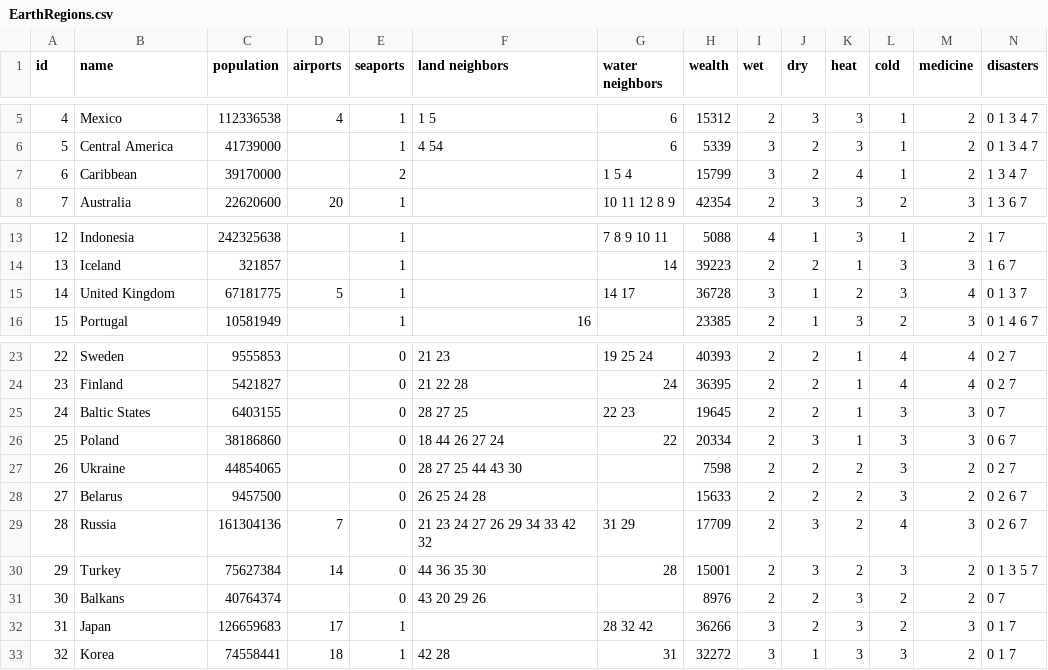
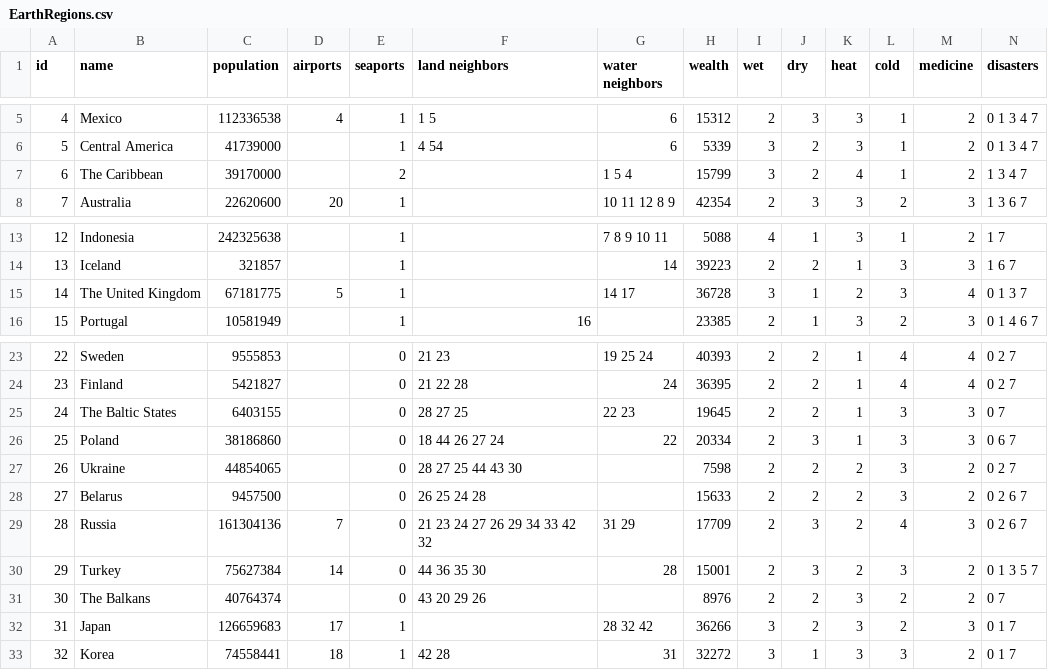
Before and after one commit to gbc1230/browndemic, a CSV file: resources/EarthRegions.csv, drawn as a sheet; only a part is shown, gaps mark what is left out.

```diff
--- a/resources/EarthRegions.csv
+++ b/resources/EarthRegions.csv
@@ -6,3 +6,3 @@ id,name,population,airports,seaports,land neighbors,water neighbors,wealth,wet,d
 5,Central America,41739000,,1,4 54,6,5339,3,2,3,1,2,0 1 3 4 7
-6,Caribbean,39170000,,2,,1 5 4,15799,3,2,4,1,2,1 3 4 7
+6,The Caribbean,39170000,,2,,1 5 4,15799,3,2,4,1,2,1 3 4 7
 7,Australia,22620600,20,1,,10 11 12 8 9,42354,2,3,3,2,3,1 3 6 7
@@ -14,3 +14,3 @@ id,name,population,airports,seaports,land neighbors,water neighbors,wealth,wet,d
 13,Iceland,321857,,1,,14,39223,2,2,1,3,3,1 6 7
-14,United Kingdom,67181775,5,1,,14 17,36728,3,1,2,3,4,0 1 3 7
+14,The United Kingdom,67181775,5,1,,14 17,36728,3,1,2,3,4,0 1 3 7
 15,Portugal,10581949,,1,16,,23385,2,1,3,2,3,0 1 4 6 7
@@ -24,3 +24,3 @@ id,name,population,airports,seaports,land neighbors,water neighbors,wealth,wet,d
 23,Finland,5421827,,0,21 22 28,24,36395,2,2,1,4,4,0 2 7
-24,Baltic States,6403155,,0,28 27 25,22 23,19645,2,2,1,3,3,0 7
+24,The Baltic States,6403155,,0,28 27 25,22 23,19645,2,2,1,3,3,0 7
 25,Poland,38186860,,0,18 44 26 27 24,22,20334,2,3,1,3,3,0 6 7
@@ -30,3 +30,3 @@ id,name,population,airports,seaports,land neighbors,water neighbors,wealth,wet,d
 29,Turkey,75627384,14,0,44 36 35 30,28,15001,2,3,2,3,2,0 1 3 5 7
-30,Balkans,40764374,,0,43 20 29 26,,8976,2,2,3,2,2,0 7
+30,The Balkans,40764374,,0,43 20 29 26,,8976,2,2,3,2,2,0 7
 31,Japan,126659683,17,1,,28 32 42,36266,3,2,3,2,3,0 1 7
```
Also changed, not shown: resources/EarthAirports.csv, 5 other files.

——————————

For this exercise, output the records exactly but omit their pictures.

RESULT OF THE TASK.
Before and after one commit to gbc1230/browndemic, a CSV file: resources/EarthRegions.csv, drawn as a sheet; only a part is shown, gaps mark what is left out.

```diff
--- a/resources/EarthRegions.csv
+++ b/resources/EarthRegions.csv
@@ -6,3 +6,3 @@ id,name,population,airports,seaports,land neighbors,water neighbors,wealth,wet,d
 5,Central America,41739000,,1,4 54,6,5339,3,2,3,1,2,0 1 3 4 7
-6,Caribbean,39170000,,2,,1 5 4,15799,3,2,4,1,2,1 3 4 7
+6,The Caribbean,39170000,,2,,1 5 4,15799,3,2,4,1,2,1 3 4 7
 7,Australia,22620600,20,1,,10 11 12 8 9,42354,2,3,3,2,3,1 3 6 7
@@ -14,3 +14,3 @@ id,name,population,airports,seaports,land neighbors,water neighbors,wealth,wet,d
 13,Iceland,321857,,1,,14,39223,2,2,1,3,3,1 6 7
-14,United Kingdom,67181775,5,1,,14 17,36728,3,1,2,3,4,0 1 3 7
+14,The United Kingdom,67181775,5,1,,14 17,36728,3,1,2,3,4,0 1 3 7
 15,Portugal,10581949,,1,16,,23385,2,1,3,2,3,0 1 4 6 7
@@ -24,3 +24,3 @@ id,name,population,airports,seaports,land neighbors,water neighbors,wealth,wet,d
 23,Finland,5421827,,0,21 22 28,24,36395,2,2,1,4,4,0 2 7
-24,Baltic States,6403155,,0,28 27 25,22 23,19645,2,2,1,3,3,0 7
+24,The Baltic States,6403155,,0,28 27 25,22 23,19645,2,2,1,3,3,0 7
 25,Poland,38186860,,0,18 44 26 27 24,22,20334,2,3,1,3,3,0 6 7
@@ -30,3 +30,3 @@ id,name,population,airports,seaports,land neighbors,water neighbors,wealth,wet,d
 29,Turkey,75627384,14,0,44 36 35 30,28,15001,2,3,2,3,2,0 1 3 5 7
-30,Balkans,40764374,,0,43 20 29 26,,8976,2,2,3,2,2,0 7
+30,The Balkans,40764374,,0,43 20 29 26,,8976,2,2,3,2,2,0 7
 31,Japan,126659683,17,1,,28 32 42,36266,3,2,3,2,3,0 1 7
```
Also changed, not shown: resources/EarthAirports.csv, 5 other files.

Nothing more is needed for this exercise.